__INPUT RECORDS__:
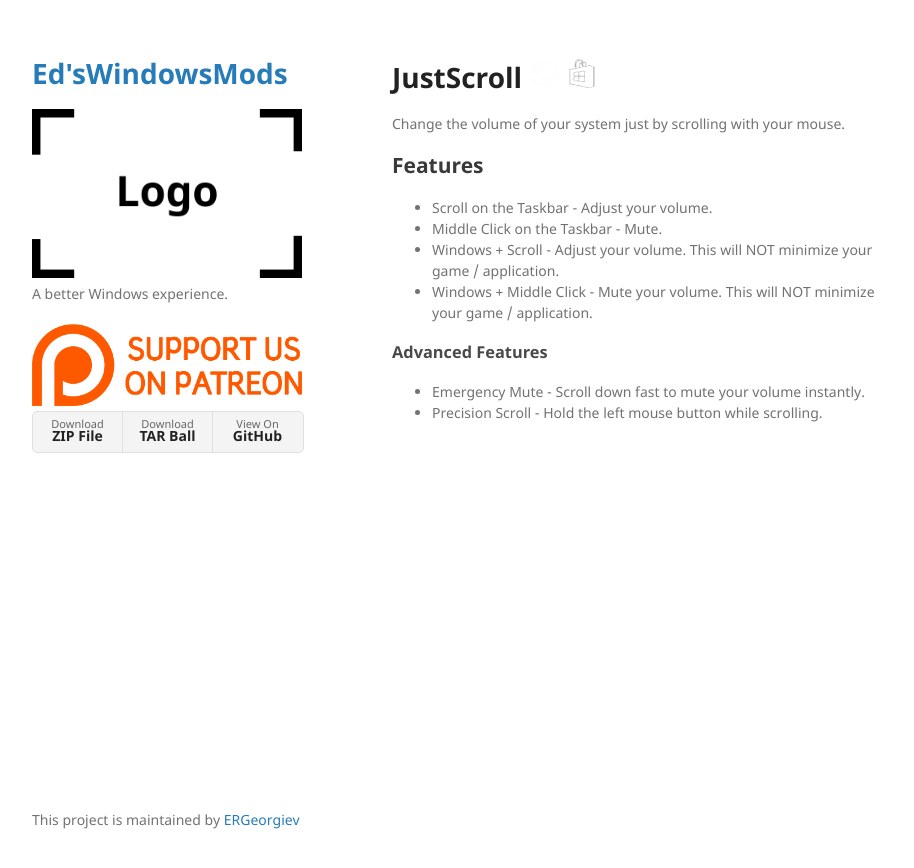
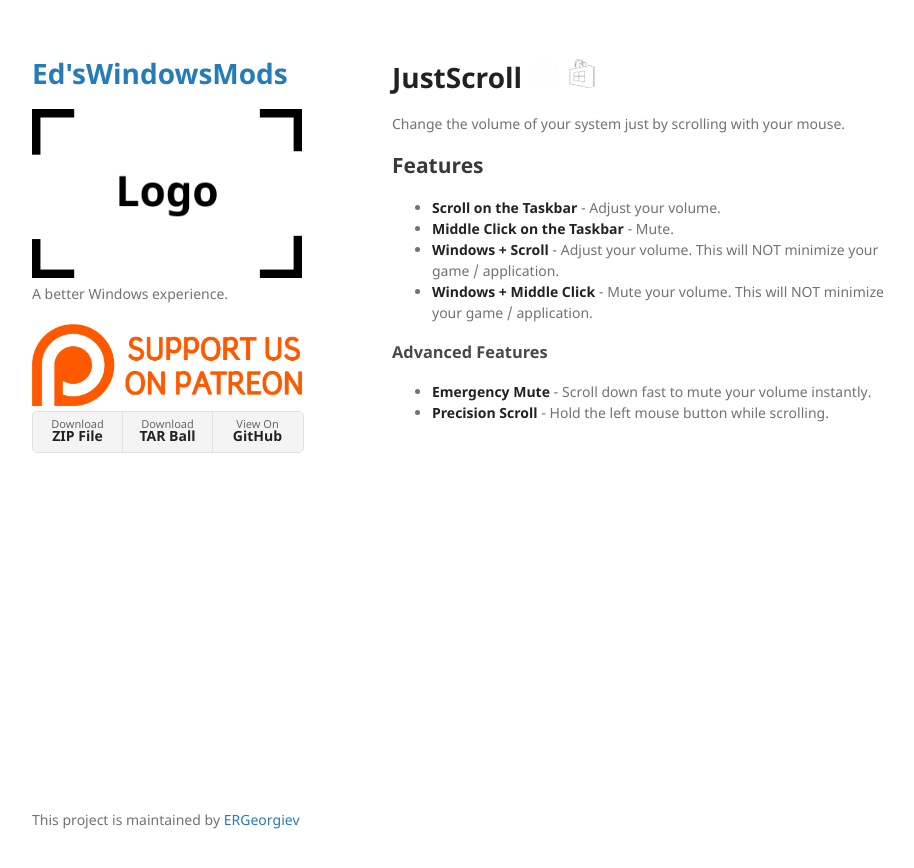
Before and after one commit to ERGeorgiev/eds-windows-mods, a Jekyll site: the page built from index.md, in a window 1280 px wide. Shown: the top 868 px of the page, without its empty margins (178-1092 px from the left). Built offline with Jekyll 4.4.1, drawn with Linux system fonts in a browser that asks for light colours; our own code applies the rules of GitHub Pages for plain Markdown files.

```diff
--- a/index.md
+++ b/index.md
@@ -7,11 +7,11 @@ layout: default
 Change the volume of your system just by scrolling with your mouse.
 
 ## Features
-- Scroll on the Taskbar - Adjust your volume.
-- Middle Click on the Taskbar - Mute.
-- Windows + Scroll - Adjust your volume. This will NOT minimize your game / application.
-- Windows + Middle Click - Mute your volume. This will NOT minimize your game / application.
+- **Scroll on the Taskbar** - Adjust your volume.
+- **Middle Click on the Taskbar** - Mute.
+- **Windows + Scroll** - Adjust your volume. This will NOT minimize your game / application.
+- **Windows + Middle Click** - Mute your volume. This will NOT minimize your game / application.
 
 ### Advanced Features
-- Emergency Mute - Scroll down fast to mute your volume instantly.
-- Precision Scroll - Hold the left mouse button while scrolling.
+- **Emergency Mute** - Scroll down fast to mute your volume instantly.
+- **Precision Scroll** - Hold the left mouse button while scrolling.
```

__WHAT IS EXPECTED__: Go through the records above and, whenever a line includes the word "scrolling", copy it.

__RESULT OF THE TASK__:
 Change the volume of your system just by scrolling with your mouse.
-- Precision Scroll - Hold the left mouse button while scrolling.
+- **Precision Scroll** - Hold the left mouse button while scrolling.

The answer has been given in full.